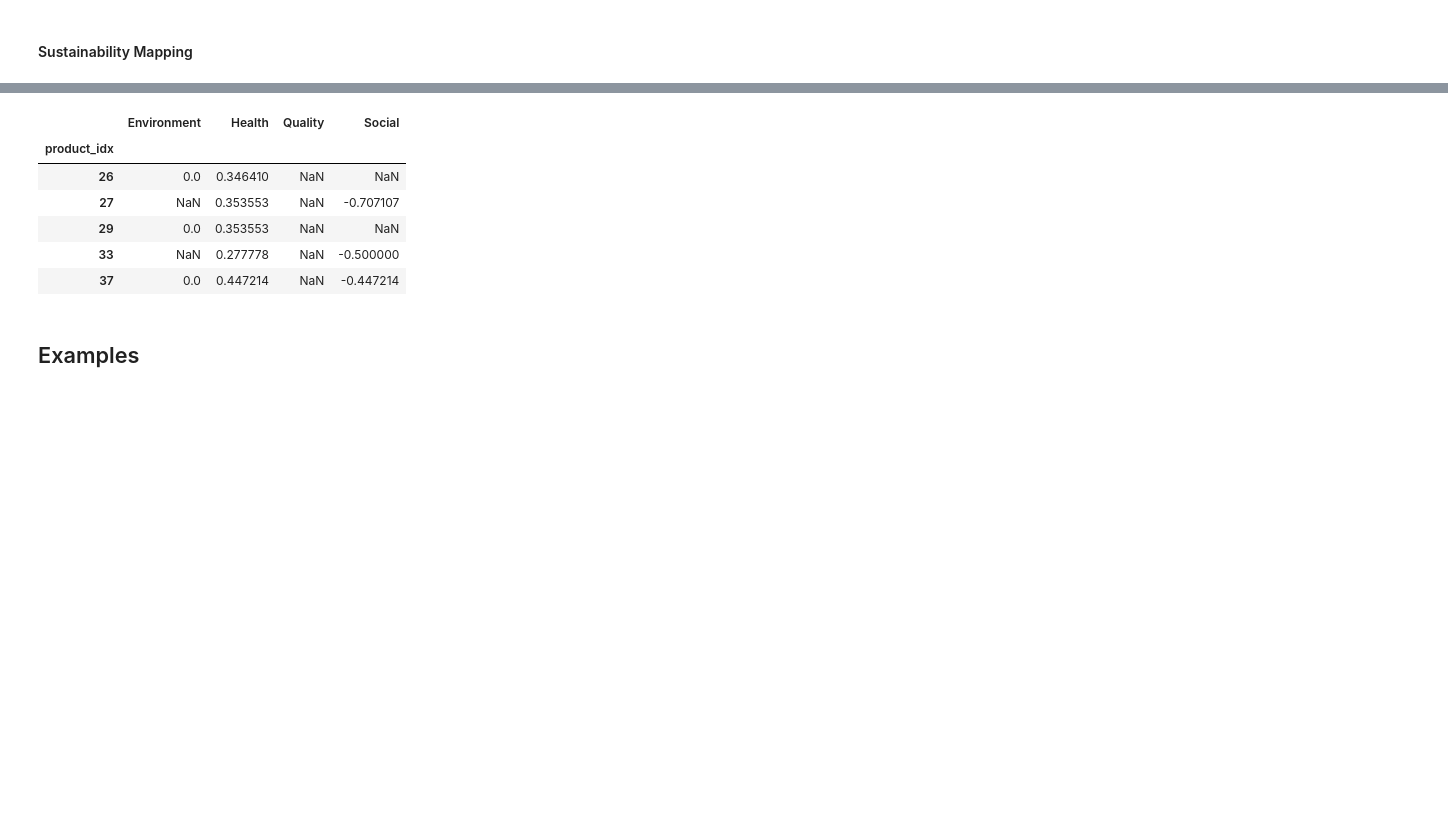
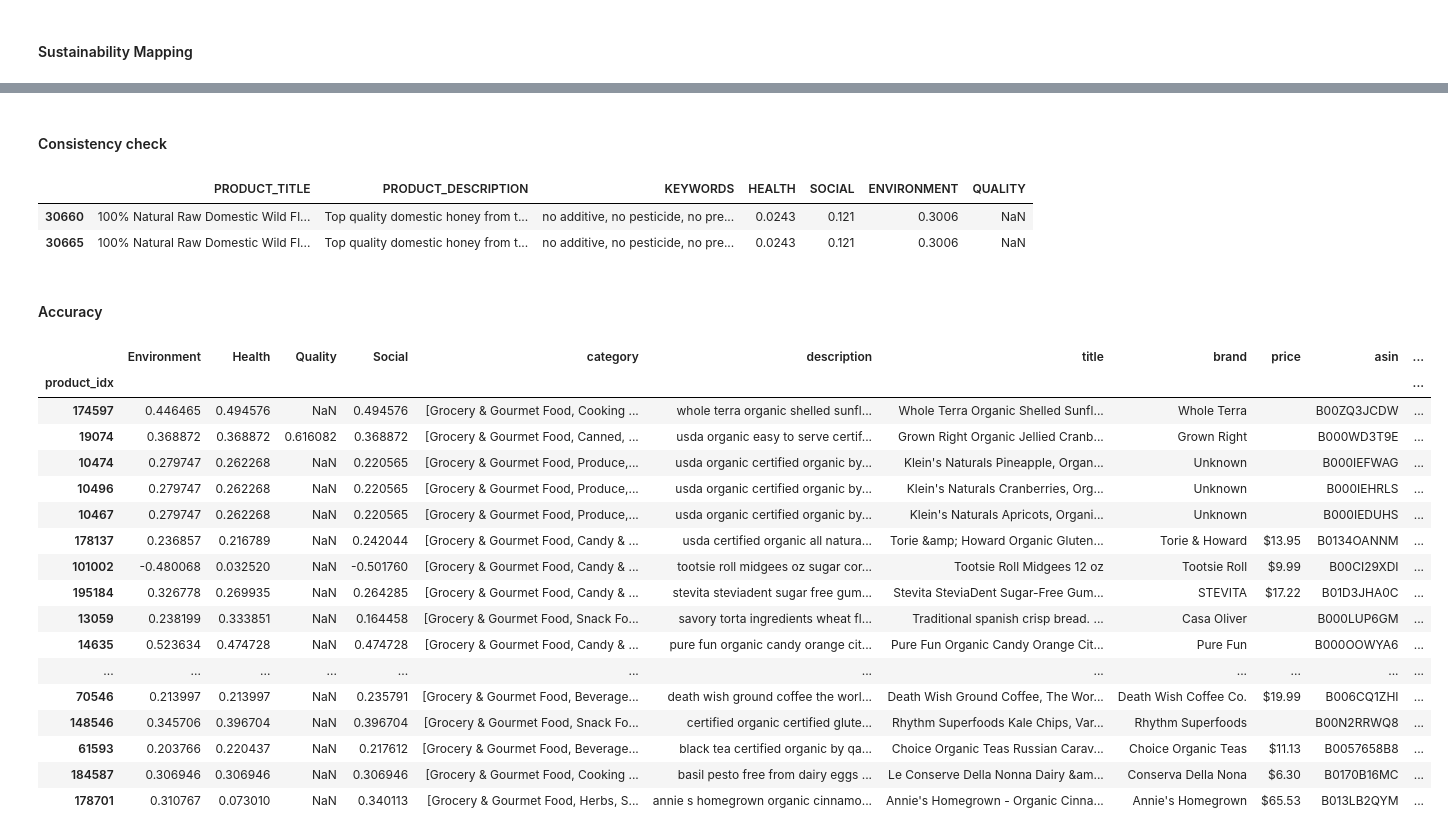
Before and after one commit to AnushreeSS/SustainableProductDatabase, a Jupyter notebook: MainProjectPipeline.ipynb, the cells around one changed output, grey strips where cells are left out. Saved outputs shown, nothing was run; the diff lists cells and outputs as text; code cells hidden in the pictures; blank space fills up the shorter version.

Commit message:
Sustainable Product Data Pipeline - All Materials Commit

```diff
--- a/MainProjectPipeline.ipynb
+++ b/MainProjectPipeline.ipynb
@@ -1113,5 +671,0 @@ Successfully inserted (or updated) product_keywords table
-# %%
-keywords = []
-for row in desc_tfidf:
-    keywords.append(keyword_extractor.tfidfVectorizer.get_feature_names_out()[row.indices])
-amazon_data["keywords"] = keywords
@@ -1124,7 +687,7 @@ from ProjectModules import KeywordsMapper
 # %% [markdown]
 ### Compute Mapping
 # %%
-keywords_mapper = KeywordsMapper(onto_tfidf= onto_tfidf, desc_tfidf=desc_tfidf)
-importance = keywords_mapper.compute_mapping()
-importance
+keywords_mapper = KeywordsMapper(keyword_extractor=keyword_extractor)
+all_mappings = keywords_mapper.map_keywords()
+all_mappings
 # %% [output]
@@ -1226,4 +781,0 @@ final_mapping.head(5)
-# %%
-final_mapping = keywords_mapper.aggregate_mapping(by="preference category", conditional=False)
-final_mapping.columns = ["Environment", "Health", "Quality", "Social"]
-final_mapping.head(5)
@@ -1255,0 +782,7 @@ final_mapping.to_csv("aggregated_mappings.csv")
+# %%
+# Collecting it all in one frame
+final_mapping=final_mapping.merge(amazon_data, how="left", left_index=True, right_index=True)
+keywords = product_keywords.merge(vocabulary, left_on="vocab_idx", right_index=True).groupby("product_idx").agg({'vocab':', '.join})
+keywords.columns=["keywords"]
+final_mapping = final_mapping.merge(keywords, how="left", left_index=True, right_index=True)
+final_mapping
@@ -1256,13 +836,38 @@ final_mapping.to_csv("aggregated_mappings.csv")
+# %% [markdown]
+#### Consistency check
+# %%
+# Consistency check
+sustainable_products[sustainable_products["PRODUCT_IDX"].isin([71954, 71970] )][['PRODUCT_TITLE','PRODUCT_DESCRIPTION',
+       'KEYWORDS', 'HEALTH', 'SOCIAL', 'ENVIRONMENT', 'QUALITY']]
+# %% [output]
+|  | PRODUCT_TITLE | PRODUCT_DESCRIPTION | KEYWORDS | HEALTH | SOCIAL | ENVIRONMENT | QUALITY |
+| 30660 | 100% Natural Raw Domestic Wild Fl... | Top quality domestic honey from t... | no additive, no pesticide, no pre... | 0.0243 | 0.121 | 0.3006 | NaN |
+| 30665 | 100% Natural Raw Domestic Wild Fl... | Top quality domestic honey from t... | no additive, no pesticide, no pre... | 0.0243 | 0.121 | 0.3006 | NaN |
+# %% [markdown]
+#### Accuracy
 # %%
-final_mapping[final_mapping.count(axis=1)>1].head(5)
+# Looking for factual correctness and true positives.
+temp = final_mapping.loc[final_mapping[['Environment', 'Health', 'Quality', 'Social']].count(axis=1)>2]
+word_len = temp["description"].apply(lambda x: len([i for i in x.split() if len(i)>1]))
+keywords_size = temp["keywords"].apply(lambda x: len([i for i in x.split(",") if len(i)>1]))
+temp[(word_len<=50) & (keywords_size>3)].sort_values(by="description", ascending=False)
 # %% [output]
-|  | Environment | Health | Quality | Social |
-| product_idx |  |  |  |  |
-| 26 | 0.0 | 0.346410 | NaN | NaN |
-| 27 | NaN | 0.353553 | NaN | -0.707107 |
-| 29 | 0.0 | 0.353553 | NaN | NaN |
-| 33 | NaN | 0.277778 | NaN | -0.500000 |
-| 37 | 0.0 | 0.447214 | NaN | -0.447214 |
+|  | Environment | Health | Quality | Social | category | description | title | brand | price | asin | ... |
+| product_idx |  |  |  |  |  |  |  |  |  |  | ... |
+| 174597 | 0.446465 | 0.494576 | NaN | 0.494576 | [Grocery & Gourmet Food, Cooking ... | whole terra organic shelled sunfl... | Whole Terra Organic Shelled Sunfl... | Whole Terra |  | B00ZQ3JCDW | ... |
+| 19074 | 0.368872 | 0.368872 | 0.616082 | 0.368872 | [Grocery & Gourmet Food, Canned, ... | usda organic easy to serve certif... | Grown Right Organic Jellied Cranb... | Grown Right |  | B000WD3T9E | ... |
+| 10474 | 0.279747 | 0.262268 | NaN | 0.220565 | [Grocery & Gourmet Food, Produce,... | usda organic certified organic by... | Klein's Naturals Pineapple, Organ... | Unknown |  | B000IEFWAG | ... |
+| 10496 | 0.279747 | 0.262268 | NaN | 0.220565 | [Grocery & Gourmet Food, Produce,... | usda organic certified organic by... | Klein's Naturals Cranberries, Org... | Unknown |  | B000IEHRLS | ... |
+| 10467 | 0.279747 | 0.262268 | NaN | 0.220565 | [Grocery & Gourmet Food, Produce,... | usda organic certified organic by... | Klein's Naturals Apricots, Organi... | Unknown |  | B000IEDUHS | ... |
+| 178137 | 0.236857 | 0.216789 | NaN | 0.242044 | [Grocery & Gourmet Food, Candy & ... | usda certified organic all natura... | Torie &amp; Howard Organic Gluten... | Torie & Howard | $13.95 | B0134OANNM | ... |
+| 101002 | -0.480068 | 0.032520 | NaN | -0.501760 | [Grocery & Gourmet Food, Candy & ... | tootsie roll midgees oz sugar cor... | Tootsie Roll Midgees 12 oz | Tootsie Roll | $9.99 | B00CI29XDI | ... |
+| 195184 | 0.326778 | 0.269935 | NaN | 0.264285 | [Grocery & Gourmet Food, Candy & ... | stevita steviadent sugar free gum... | Stevita SteviaDent Sugar-Free Gum... | STEVITA | $17.22 | B01D3JHA0C | ... |
+| 13059 | 0.238199 | 0.333851 | NaN | 0.164458 | [Grocery & Gourmet Food, Snack Fo... | savory torta ingredients wheat fl... | Traditional spanish crisp bread. ... | Casa Oliver |  | B000LUP6GM | ... |
+| 14635 | 0.523634 | 0.474728 | NaN | 0.474728 | [Grocery & Gourmet Food, Candy & ... | pure fun organic candy orange cit... | Pure Fun Organic Candy Orange Cit... | Pure Fun |  | B000OOWYA6 | ... |
+| ... | ... | ... | ... | ... | ... | ... | ... | ... | ... | ... | ... |
+| 70546 | 0.213997 | 0.213997 | NaN | 0.235791 | [Grocery & Gourmet Food, Beverage... | death wish ground coffee the worl... | Death Wish Ground Coffee, The Wor... | Death Wish Coffee Co. | $19.99 | B006CQ1ZHI | ... |
+| 148546 | 0.345706 | 0.396704 | NaN | 0.396704 | [Grocery & Gourmet Food, Snack Fo... | certified organic certified glute... | Rhythm Superfoods Kale Chips, Var... | Rhythm Superfoods |  | B00N2RRWQ8 | ... |
+| 61593 | 0.203766 | 0.220437 | NaN | 0.217612 | [Grocery & Gourmet Food, Beverage... | black tea certified organic by qa... | Choice Organic Teas Russian Carav... | Choice Organic Teas | $11.13 | B0057658B8 | ... |
+| 184587 | 0.306946 | 0.306946 | NaN | 0.306946 | [Grocery & Gourmet Food, Cooking ... | basil pesto free from dairy eggs ... | Le Conserve Della Nonna Dairy &am... | Conserva Della Nona | $6.30 | B0170B16MC | ... |
+| 178701 | 0.310767 | 0.073010 | NaN | 0.340113 | [Grocery & Gourmet Food, Herbs, S... | annie s homegrown organic cinnamo... | Annie's Homegrown - Organic Cinna... | Annie's Homegrown | $65.53 | B013LB2QYM | ... |
-# %% [markdown]
-## Examples
 # %%
```
Also changed, not shown: parts of 141 cells of this notebook, 27 other files.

→ Exercise: How many of the lines above contain "from"? Give the number by itself.

→ Answer below: 4